INFORMATION Block Start

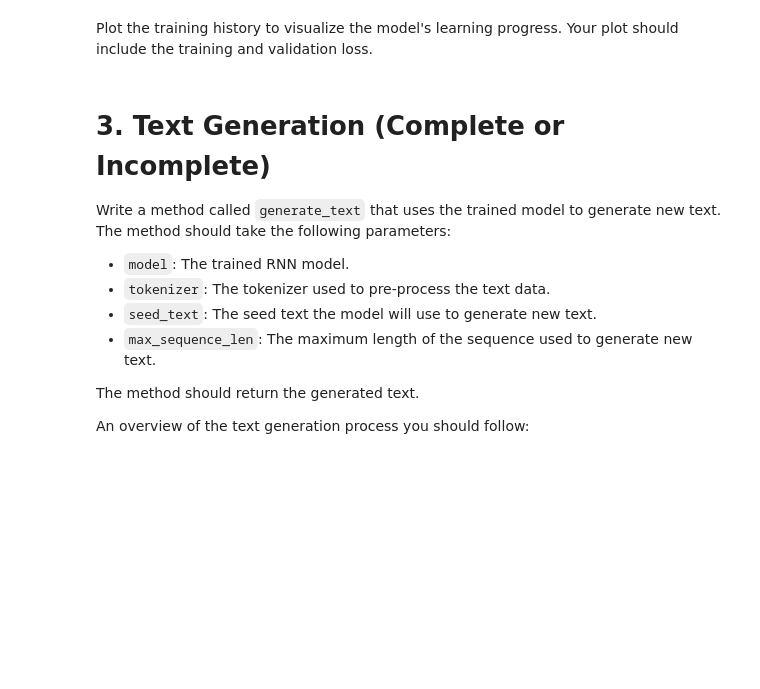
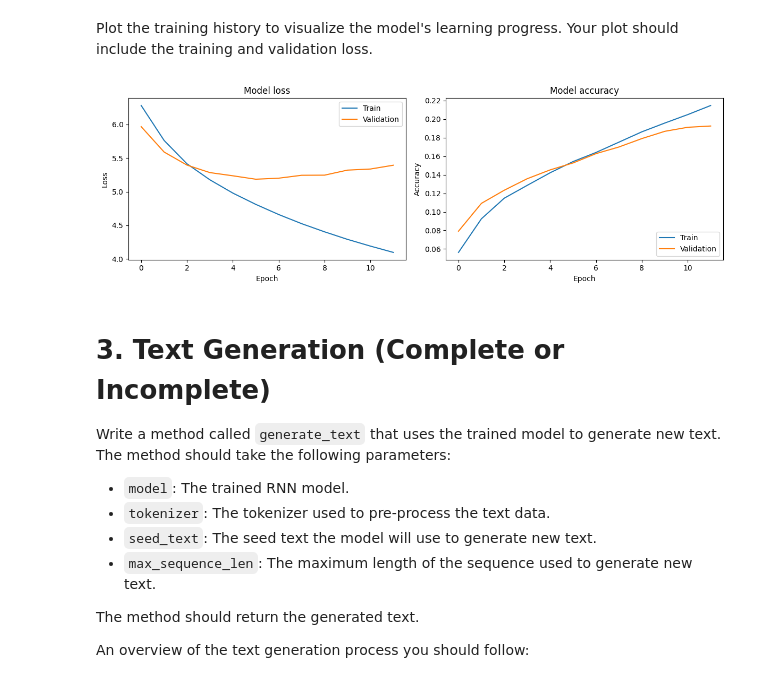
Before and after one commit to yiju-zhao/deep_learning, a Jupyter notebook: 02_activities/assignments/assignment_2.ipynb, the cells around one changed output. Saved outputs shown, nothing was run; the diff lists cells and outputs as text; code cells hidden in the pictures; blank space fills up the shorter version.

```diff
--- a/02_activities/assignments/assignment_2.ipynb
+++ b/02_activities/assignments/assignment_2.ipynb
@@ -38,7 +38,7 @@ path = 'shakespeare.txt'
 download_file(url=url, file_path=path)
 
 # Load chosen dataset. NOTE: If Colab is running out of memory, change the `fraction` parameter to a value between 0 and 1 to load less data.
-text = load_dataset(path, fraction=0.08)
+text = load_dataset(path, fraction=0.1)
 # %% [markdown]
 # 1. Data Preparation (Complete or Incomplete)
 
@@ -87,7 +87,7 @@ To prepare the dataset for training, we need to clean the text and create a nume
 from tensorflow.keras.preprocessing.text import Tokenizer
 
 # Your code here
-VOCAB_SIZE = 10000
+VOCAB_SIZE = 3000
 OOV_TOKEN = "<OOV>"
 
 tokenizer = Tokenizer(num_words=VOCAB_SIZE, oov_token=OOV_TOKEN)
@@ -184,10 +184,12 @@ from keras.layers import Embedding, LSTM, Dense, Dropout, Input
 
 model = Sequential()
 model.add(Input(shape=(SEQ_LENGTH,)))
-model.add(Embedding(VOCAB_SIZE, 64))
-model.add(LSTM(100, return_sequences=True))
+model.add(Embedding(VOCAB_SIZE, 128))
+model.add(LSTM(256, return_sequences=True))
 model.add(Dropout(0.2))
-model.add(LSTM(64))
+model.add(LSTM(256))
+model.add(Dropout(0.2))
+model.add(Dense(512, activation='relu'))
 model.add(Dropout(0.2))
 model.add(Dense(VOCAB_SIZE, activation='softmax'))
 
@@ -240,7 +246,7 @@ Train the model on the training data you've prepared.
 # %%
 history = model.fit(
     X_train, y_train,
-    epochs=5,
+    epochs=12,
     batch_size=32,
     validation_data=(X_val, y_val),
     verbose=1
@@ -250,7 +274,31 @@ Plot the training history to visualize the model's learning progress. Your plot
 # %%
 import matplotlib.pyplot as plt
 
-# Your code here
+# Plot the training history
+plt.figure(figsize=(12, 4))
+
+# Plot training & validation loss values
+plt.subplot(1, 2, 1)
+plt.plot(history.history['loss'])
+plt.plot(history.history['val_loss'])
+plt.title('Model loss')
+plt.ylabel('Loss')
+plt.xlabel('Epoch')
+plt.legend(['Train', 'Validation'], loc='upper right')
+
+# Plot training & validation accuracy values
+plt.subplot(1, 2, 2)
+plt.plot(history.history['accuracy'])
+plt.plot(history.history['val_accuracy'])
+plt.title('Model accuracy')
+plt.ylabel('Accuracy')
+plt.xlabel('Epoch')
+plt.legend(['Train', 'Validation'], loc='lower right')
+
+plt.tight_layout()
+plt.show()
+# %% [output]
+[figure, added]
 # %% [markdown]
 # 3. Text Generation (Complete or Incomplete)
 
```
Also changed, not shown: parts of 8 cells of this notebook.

INFORMATION Block End

§ **DESCRIPTION OF THE TASK**:
Report each line in the data that holds the word "keras".

§ **RESULT FOR THIS EXERCISE**:
 from tensorflow.keras.preprocessing.text import Tokenizer
@@ -184,10 +184,12 @@ from keras.layers import Embedding, LSTM, Dense, Dropout, Input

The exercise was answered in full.